Problem to work on> The entries that follow need to be reproduced exactly, minus any images.

Records supplied>
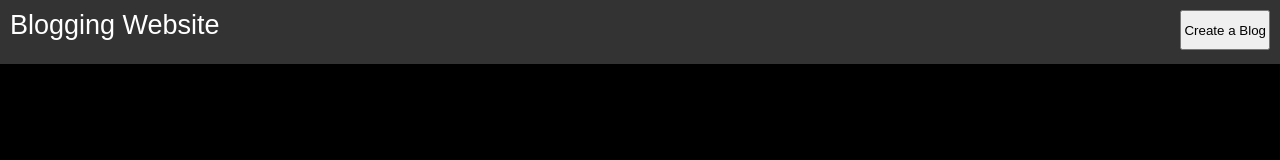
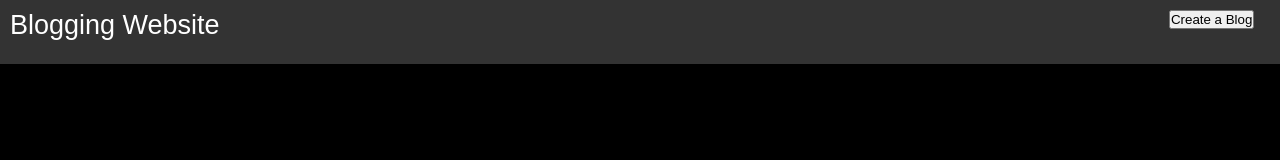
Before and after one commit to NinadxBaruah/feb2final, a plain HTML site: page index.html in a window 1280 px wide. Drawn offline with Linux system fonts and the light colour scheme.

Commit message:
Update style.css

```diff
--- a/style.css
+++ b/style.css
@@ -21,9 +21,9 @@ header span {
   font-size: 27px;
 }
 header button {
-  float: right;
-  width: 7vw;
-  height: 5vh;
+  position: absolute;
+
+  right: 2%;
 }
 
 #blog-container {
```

Task output>
Before and after one commit to NinadxBaruah/feb2final, a plain HTML site: page index.html in a window 1280 px wide. Drawn offline with Linux system fonts and the light colour scheme.

Commit message:
Update style.css

```diff
--- a/style.css
+++ b/style.css
@@ -21,9 +21,9 @@ header span {
   font-size: 27px;
 }
 header button {
-  float: right;
-  width: 7vw;
-  height: 5vh;
+  position: absolute;
+
+  right: 2%;
 }
 
 #blog-container {
```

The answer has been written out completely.